---------- DATA TO EXAMINE
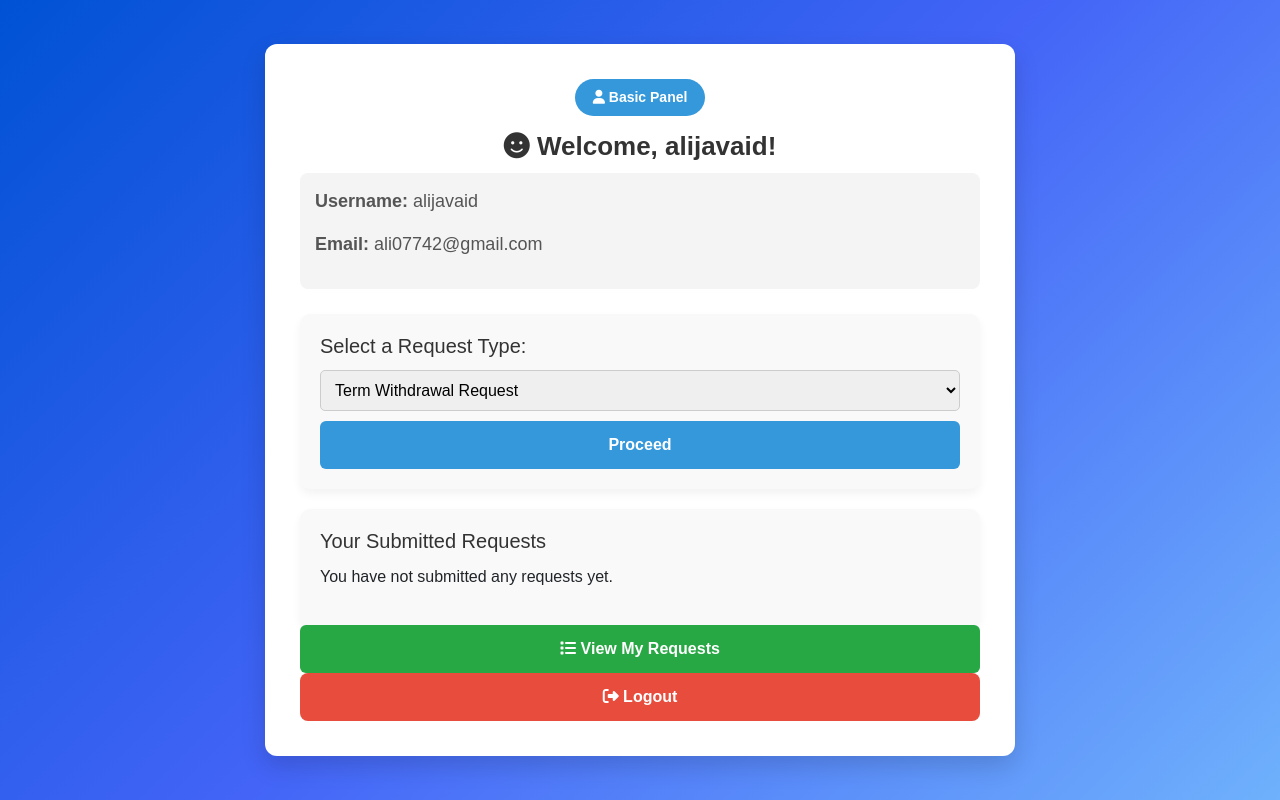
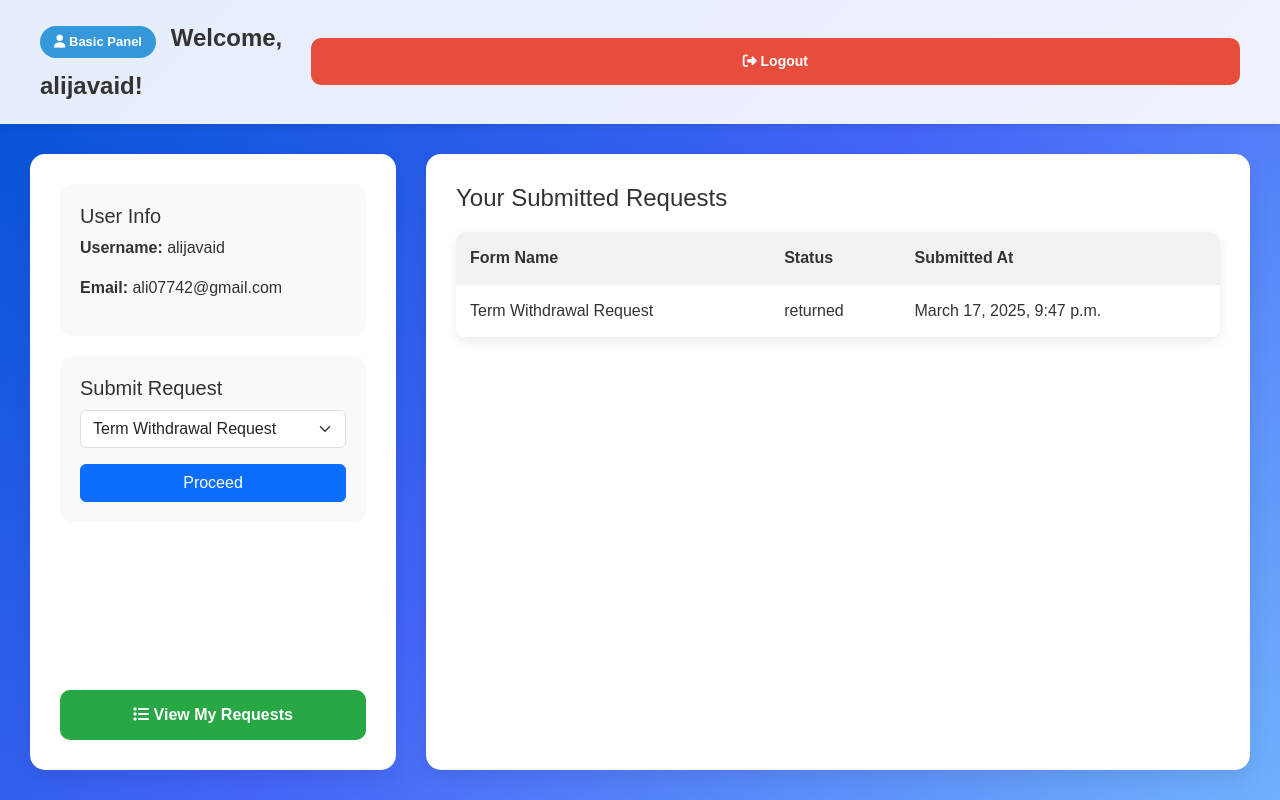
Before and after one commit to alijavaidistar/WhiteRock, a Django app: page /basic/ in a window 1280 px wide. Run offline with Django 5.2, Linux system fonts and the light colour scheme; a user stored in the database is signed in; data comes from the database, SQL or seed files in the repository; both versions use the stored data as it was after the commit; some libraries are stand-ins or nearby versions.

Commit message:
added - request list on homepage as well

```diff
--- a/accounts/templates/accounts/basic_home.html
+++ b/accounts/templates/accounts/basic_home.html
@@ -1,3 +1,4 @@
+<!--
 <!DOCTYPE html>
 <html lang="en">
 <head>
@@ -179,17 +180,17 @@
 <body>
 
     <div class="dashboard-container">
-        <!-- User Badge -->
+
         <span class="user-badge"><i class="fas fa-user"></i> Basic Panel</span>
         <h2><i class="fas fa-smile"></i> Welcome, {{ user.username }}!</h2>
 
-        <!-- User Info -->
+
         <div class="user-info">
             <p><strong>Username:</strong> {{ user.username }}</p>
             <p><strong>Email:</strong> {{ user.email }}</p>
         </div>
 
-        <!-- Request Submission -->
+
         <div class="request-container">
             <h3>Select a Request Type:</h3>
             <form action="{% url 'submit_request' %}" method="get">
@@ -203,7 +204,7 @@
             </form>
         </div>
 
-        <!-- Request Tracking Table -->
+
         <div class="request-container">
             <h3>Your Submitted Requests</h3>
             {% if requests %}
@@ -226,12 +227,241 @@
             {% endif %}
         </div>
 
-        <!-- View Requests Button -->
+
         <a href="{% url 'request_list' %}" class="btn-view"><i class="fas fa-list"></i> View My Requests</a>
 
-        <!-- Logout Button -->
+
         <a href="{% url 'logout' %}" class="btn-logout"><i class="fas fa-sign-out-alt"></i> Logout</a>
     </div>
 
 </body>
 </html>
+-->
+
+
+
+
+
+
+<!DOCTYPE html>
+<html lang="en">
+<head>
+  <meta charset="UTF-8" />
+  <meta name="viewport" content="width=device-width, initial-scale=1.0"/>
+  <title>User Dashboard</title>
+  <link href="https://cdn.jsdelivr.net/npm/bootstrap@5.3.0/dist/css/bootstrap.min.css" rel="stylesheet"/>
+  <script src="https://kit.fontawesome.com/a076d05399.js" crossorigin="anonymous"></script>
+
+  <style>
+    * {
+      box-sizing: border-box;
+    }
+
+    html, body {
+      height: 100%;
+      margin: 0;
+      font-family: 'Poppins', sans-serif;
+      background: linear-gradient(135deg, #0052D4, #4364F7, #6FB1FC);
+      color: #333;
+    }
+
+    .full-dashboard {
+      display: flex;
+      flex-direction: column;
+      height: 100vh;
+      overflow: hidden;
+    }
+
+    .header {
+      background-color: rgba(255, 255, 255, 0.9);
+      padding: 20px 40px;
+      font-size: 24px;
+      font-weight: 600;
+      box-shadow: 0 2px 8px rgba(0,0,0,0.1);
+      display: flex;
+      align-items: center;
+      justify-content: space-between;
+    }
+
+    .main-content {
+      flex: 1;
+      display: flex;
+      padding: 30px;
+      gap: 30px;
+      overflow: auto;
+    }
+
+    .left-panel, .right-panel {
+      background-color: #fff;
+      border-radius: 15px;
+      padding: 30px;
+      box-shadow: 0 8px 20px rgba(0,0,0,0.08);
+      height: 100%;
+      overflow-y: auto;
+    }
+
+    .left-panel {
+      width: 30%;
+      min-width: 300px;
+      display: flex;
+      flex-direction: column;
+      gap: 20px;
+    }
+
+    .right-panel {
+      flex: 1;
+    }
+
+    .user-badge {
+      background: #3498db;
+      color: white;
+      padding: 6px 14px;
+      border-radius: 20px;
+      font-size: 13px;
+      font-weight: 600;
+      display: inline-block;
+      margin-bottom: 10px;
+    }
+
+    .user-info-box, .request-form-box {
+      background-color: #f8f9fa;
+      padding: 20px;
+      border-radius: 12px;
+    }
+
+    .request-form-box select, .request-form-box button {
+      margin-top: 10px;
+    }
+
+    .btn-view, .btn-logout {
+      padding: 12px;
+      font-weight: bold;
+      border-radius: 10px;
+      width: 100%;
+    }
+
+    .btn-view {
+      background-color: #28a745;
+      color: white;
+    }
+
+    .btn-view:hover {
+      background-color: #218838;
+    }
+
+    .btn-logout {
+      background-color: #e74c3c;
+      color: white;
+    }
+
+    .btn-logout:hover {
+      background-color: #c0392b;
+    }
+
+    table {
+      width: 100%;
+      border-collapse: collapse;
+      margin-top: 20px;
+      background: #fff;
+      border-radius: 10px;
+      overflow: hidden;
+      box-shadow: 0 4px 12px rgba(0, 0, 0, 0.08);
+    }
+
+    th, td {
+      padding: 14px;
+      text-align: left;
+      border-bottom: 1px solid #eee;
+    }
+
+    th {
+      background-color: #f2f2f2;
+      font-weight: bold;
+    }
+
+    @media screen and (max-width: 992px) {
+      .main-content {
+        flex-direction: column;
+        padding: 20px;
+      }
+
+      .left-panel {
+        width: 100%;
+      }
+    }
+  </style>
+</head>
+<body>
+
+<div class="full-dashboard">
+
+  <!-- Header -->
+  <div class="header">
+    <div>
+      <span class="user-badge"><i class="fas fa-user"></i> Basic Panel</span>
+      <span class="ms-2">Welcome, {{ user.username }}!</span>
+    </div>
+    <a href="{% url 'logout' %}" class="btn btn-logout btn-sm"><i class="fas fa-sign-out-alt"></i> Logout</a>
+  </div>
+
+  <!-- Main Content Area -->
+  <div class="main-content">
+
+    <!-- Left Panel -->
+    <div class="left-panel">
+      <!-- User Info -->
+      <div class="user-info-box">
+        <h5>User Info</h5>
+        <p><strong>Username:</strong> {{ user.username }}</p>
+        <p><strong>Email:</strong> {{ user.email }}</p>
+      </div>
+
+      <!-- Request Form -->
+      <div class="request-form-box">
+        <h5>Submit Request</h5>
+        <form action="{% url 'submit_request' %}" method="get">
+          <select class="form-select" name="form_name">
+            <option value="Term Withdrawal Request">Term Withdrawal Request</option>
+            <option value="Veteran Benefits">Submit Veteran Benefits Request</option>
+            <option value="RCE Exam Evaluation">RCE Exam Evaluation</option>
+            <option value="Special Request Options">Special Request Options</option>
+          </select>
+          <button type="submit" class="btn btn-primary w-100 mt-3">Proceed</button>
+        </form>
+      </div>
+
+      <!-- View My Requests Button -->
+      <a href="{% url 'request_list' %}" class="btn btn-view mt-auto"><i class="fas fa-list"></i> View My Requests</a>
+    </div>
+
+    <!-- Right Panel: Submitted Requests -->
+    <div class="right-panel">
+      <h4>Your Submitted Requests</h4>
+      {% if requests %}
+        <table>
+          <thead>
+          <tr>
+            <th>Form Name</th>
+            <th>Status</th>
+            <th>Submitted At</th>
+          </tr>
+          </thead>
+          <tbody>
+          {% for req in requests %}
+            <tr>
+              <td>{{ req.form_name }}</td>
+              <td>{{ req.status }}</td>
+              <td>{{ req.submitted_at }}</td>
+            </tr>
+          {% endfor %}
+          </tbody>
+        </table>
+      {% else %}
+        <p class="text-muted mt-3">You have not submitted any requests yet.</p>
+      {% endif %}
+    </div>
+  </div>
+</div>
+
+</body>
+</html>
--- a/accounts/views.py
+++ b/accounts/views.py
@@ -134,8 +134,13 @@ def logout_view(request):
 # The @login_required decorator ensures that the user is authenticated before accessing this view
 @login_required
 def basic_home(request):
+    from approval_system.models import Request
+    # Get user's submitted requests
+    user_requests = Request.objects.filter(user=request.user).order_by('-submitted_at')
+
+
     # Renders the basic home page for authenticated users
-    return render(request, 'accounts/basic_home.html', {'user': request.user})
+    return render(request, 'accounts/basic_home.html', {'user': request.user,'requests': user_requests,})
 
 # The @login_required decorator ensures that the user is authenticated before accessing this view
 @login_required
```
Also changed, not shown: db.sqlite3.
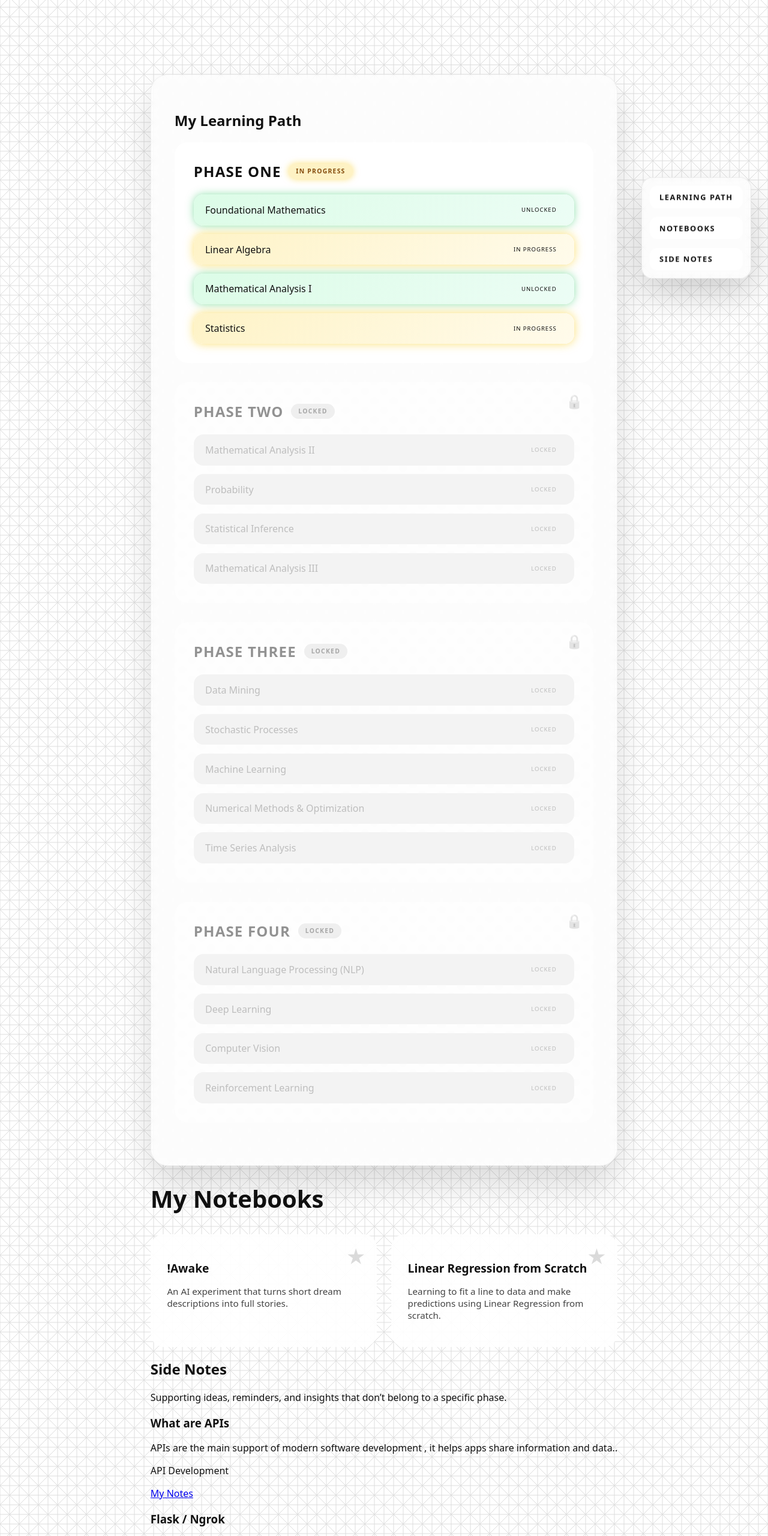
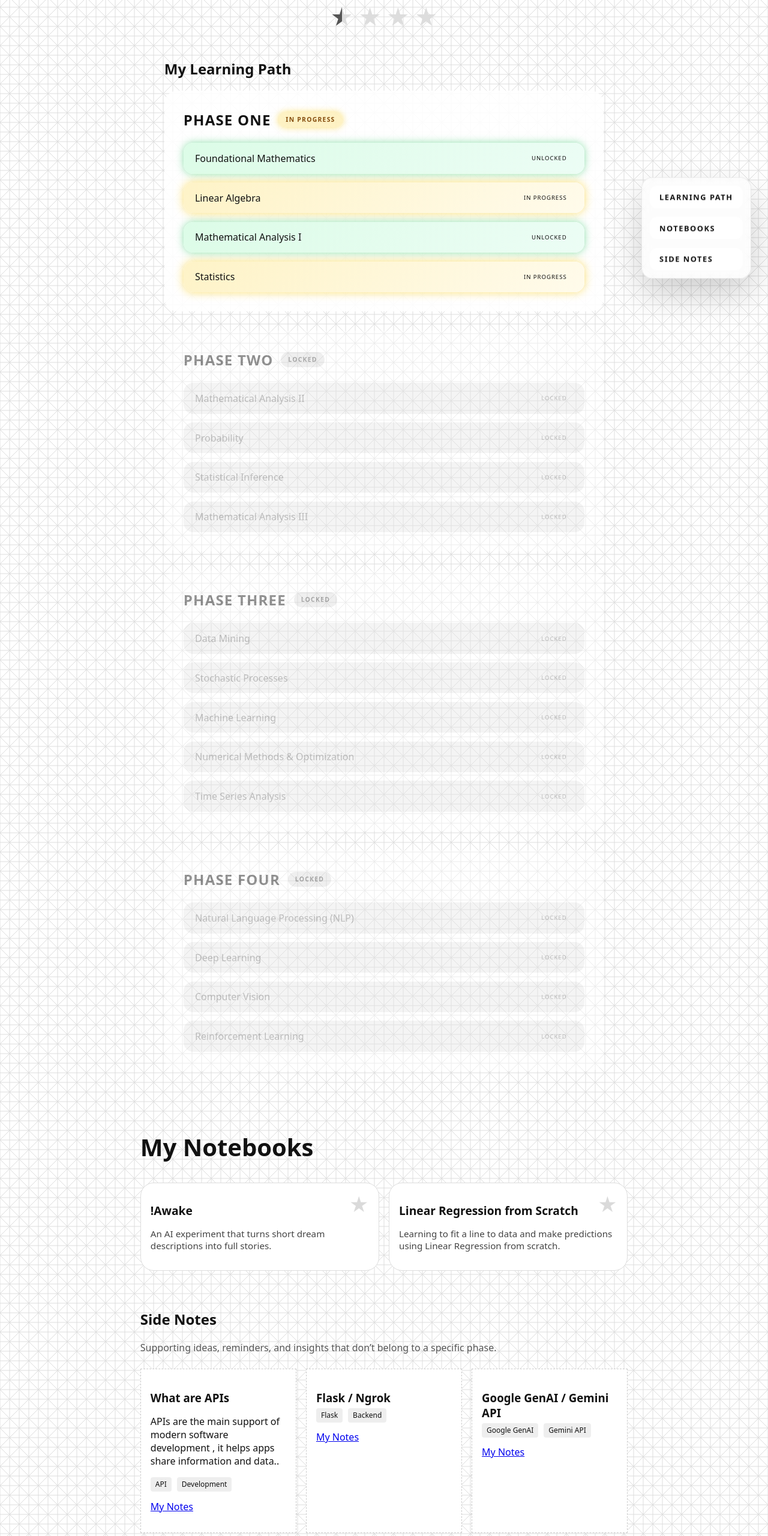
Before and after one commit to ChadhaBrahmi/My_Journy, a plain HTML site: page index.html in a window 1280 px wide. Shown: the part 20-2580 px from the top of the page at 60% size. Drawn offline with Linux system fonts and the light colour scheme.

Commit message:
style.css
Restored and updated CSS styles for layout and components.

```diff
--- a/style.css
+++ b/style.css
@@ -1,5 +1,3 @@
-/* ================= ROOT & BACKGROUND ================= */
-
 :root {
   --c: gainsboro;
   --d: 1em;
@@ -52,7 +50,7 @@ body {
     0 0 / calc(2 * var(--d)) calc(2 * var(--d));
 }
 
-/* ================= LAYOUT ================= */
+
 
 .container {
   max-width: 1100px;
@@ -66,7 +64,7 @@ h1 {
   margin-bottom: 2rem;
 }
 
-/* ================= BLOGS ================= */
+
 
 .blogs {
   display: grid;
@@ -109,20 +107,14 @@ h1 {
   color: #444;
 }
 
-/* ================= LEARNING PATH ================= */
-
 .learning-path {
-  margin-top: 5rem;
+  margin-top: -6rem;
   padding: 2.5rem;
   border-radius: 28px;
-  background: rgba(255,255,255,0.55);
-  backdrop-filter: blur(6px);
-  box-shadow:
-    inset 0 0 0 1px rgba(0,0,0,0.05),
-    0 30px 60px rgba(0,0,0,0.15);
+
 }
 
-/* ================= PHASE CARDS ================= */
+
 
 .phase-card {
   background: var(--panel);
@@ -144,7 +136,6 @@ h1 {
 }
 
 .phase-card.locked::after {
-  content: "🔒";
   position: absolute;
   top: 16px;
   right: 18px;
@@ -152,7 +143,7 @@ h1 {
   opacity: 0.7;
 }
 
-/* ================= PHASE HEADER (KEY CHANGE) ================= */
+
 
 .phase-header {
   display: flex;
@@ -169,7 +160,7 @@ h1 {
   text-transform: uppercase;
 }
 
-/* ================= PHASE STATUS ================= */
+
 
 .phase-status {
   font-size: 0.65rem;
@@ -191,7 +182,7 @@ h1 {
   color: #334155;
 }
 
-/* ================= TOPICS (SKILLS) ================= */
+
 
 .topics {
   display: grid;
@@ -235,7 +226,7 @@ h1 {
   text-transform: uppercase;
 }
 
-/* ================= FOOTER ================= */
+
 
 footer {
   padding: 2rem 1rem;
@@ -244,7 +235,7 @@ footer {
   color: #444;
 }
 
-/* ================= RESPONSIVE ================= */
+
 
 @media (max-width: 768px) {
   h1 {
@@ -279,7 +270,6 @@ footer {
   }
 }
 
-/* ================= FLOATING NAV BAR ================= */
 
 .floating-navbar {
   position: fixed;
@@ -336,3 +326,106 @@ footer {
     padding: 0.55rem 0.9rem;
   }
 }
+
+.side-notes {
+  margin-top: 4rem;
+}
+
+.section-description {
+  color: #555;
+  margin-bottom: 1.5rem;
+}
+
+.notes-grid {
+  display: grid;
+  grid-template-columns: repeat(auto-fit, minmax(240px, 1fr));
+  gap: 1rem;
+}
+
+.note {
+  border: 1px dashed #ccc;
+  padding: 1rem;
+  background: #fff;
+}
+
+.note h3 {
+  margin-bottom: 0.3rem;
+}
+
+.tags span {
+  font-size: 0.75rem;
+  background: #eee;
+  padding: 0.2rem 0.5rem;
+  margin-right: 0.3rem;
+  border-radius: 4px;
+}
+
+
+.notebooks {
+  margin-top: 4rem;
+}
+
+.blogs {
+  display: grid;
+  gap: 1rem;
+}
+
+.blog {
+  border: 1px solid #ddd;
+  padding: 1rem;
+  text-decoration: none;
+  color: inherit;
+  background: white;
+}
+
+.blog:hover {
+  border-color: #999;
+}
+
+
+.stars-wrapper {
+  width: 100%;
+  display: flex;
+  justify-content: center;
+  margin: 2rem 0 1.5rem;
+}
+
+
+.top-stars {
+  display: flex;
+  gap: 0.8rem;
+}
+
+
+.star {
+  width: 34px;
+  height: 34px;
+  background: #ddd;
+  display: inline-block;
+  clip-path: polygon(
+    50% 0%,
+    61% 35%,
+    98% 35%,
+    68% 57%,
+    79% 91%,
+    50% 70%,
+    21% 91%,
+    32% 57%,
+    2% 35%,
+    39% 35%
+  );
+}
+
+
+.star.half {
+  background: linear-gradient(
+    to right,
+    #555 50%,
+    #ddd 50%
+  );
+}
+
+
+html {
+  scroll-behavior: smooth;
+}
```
--------------------
_YOUR ASSIGNMENT_
What is the number of lines above that contain the string "width"? Answer with the number alone.

_YOUR SOLUTION_
11